WHAT TO WORK ON –
Show the lines below that contain the string "background".

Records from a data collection
○ ○ ○ ○ ○

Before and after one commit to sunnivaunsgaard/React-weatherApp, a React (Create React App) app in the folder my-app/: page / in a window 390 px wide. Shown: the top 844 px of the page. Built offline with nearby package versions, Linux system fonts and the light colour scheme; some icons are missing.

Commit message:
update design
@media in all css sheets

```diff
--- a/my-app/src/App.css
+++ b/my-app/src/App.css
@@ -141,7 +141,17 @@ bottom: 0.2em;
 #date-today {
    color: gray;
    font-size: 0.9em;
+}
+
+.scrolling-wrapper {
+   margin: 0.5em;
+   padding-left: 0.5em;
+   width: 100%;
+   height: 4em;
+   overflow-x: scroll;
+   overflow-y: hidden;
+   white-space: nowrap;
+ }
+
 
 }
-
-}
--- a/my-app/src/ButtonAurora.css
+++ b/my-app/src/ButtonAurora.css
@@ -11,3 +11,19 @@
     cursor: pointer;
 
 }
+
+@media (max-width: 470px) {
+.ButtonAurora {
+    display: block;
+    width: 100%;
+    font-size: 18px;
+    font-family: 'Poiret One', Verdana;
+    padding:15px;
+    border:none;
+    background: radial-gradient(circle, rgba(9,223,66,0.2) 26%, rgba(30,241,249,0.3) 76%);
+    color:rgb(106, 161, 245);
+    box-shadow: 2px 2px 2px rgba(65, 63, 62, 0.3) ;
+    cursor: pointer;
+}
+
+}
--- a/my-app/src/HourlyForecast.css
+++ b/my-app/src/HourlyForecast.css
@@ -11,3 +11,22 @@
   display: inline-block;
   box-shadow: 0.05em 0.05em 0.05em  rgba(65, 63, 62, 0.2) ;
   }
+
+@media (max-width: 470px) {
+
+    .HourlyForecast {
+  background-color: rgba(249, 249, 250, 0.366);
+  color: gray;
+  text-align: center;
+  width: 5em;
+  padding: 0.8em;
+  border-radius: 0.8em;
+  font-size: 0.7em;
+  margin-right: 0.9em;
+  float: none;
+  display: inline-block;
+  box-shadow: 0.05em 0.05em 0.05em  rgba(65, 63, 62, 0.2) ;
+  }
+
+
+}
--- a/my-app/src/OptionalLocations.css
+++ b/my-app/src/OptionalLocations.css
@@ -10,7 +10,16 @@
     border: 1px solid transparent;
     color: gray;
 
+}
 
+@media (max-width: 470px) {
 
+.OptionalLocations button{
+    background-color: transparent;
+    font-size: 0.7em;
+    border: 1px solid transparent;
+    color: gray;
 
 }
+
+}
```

○ ○ ○ ○ ○

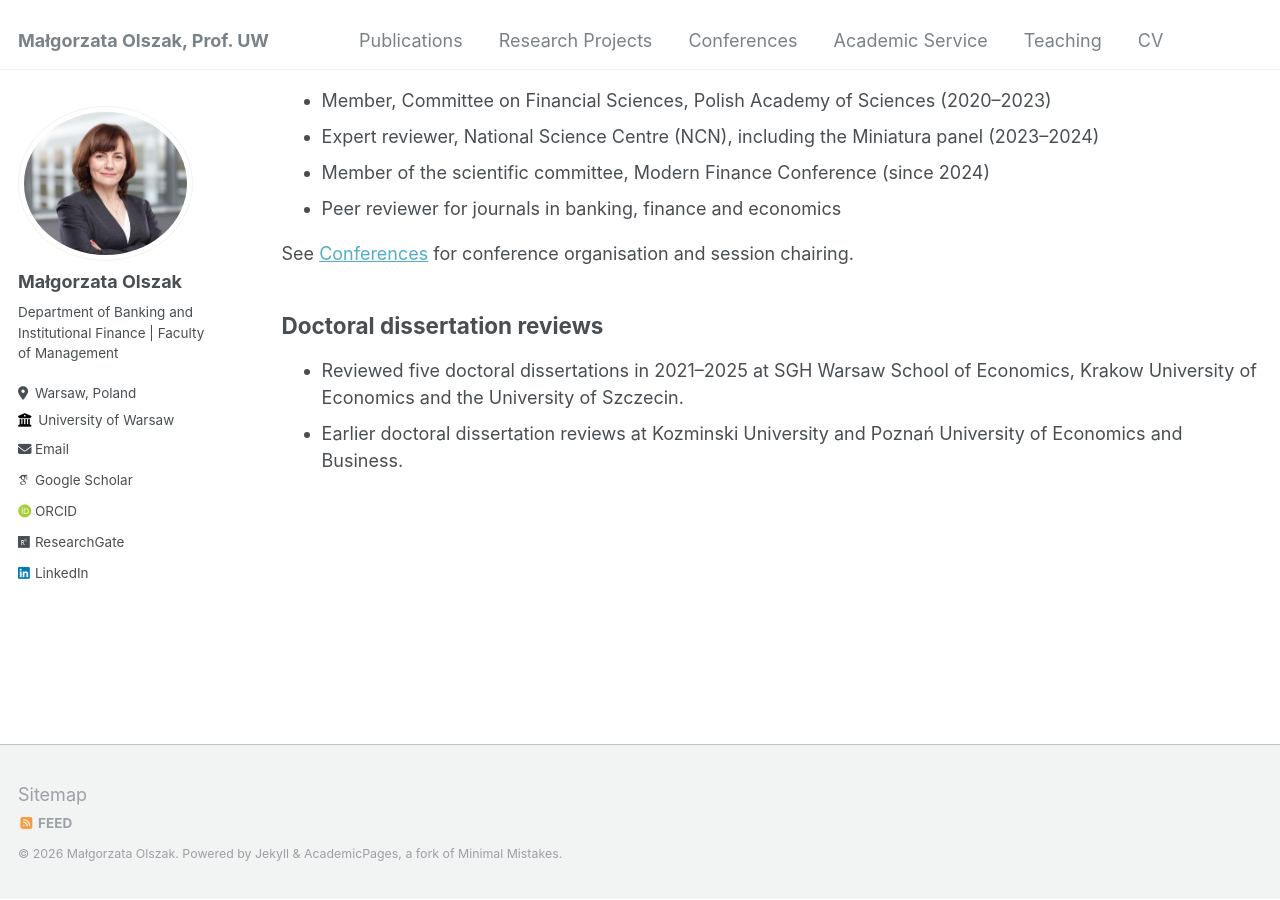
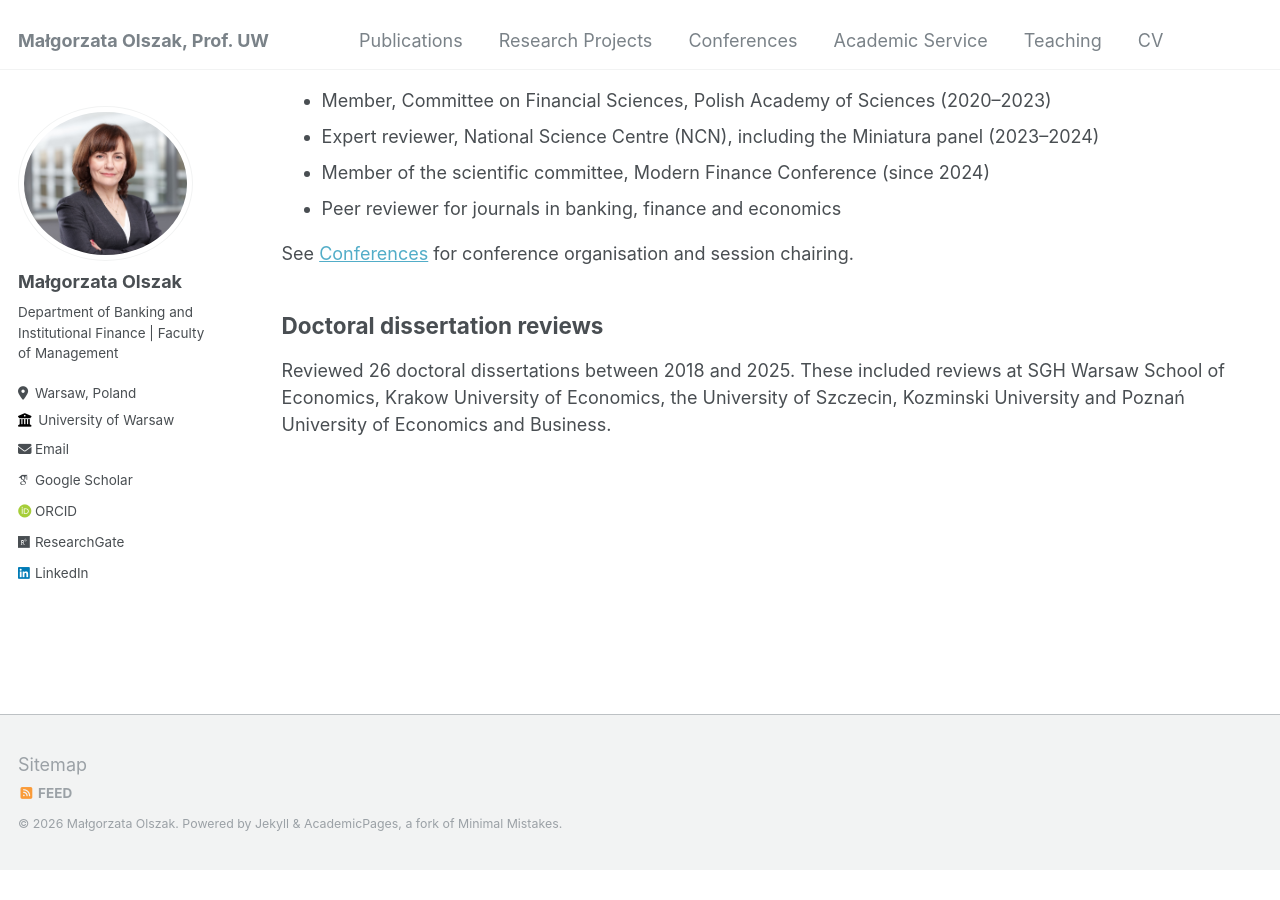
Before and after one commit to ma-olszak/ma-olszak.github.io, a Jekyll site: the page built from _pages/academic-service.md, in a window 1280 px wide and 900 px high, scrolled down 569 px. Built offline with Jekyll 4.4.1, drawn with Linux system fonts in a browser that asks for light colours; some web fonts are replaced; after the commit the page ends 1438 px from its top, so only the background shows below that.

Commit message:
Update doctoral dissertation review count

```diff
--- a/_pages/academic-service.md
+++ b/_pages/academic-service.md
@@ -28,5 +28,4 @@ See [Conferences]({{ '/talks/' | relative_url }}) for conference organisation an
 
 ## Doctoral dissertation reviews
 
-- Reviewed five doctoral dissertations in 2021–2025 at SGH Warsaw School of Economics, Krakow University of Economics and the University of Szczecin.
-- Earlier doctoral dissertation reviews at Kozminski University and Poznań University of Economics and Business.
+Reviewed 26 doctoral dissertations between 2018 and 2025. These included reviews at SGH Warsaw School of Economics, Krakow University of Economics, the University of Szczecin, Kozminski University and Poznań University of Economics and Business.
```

○ ○ ○ ○ ○

REPLY TO THE EXERCISE –
+    background: radial-gradient(circle, rgba(9,223,66,0.2) 26%, rgba(30,241,249,0.3) 76%);
+  background-color: rgba(249, 249, 250, 0.366);
+    background-color: transparent;
Before and after one commit to ma-olszak/ma-olszak.github.io, a Jekyll site: the page built from _pages/academic-service.md, in a window 1280 px wide and 900 px high, scrolled down 569 px. Built offline with Jekyll 4.4.1, drawn with Linux system fonts in a browser that asks for light colours; some web fonts are replaced; after the commit the page ends 1438 px from its top, so only the background shows below that.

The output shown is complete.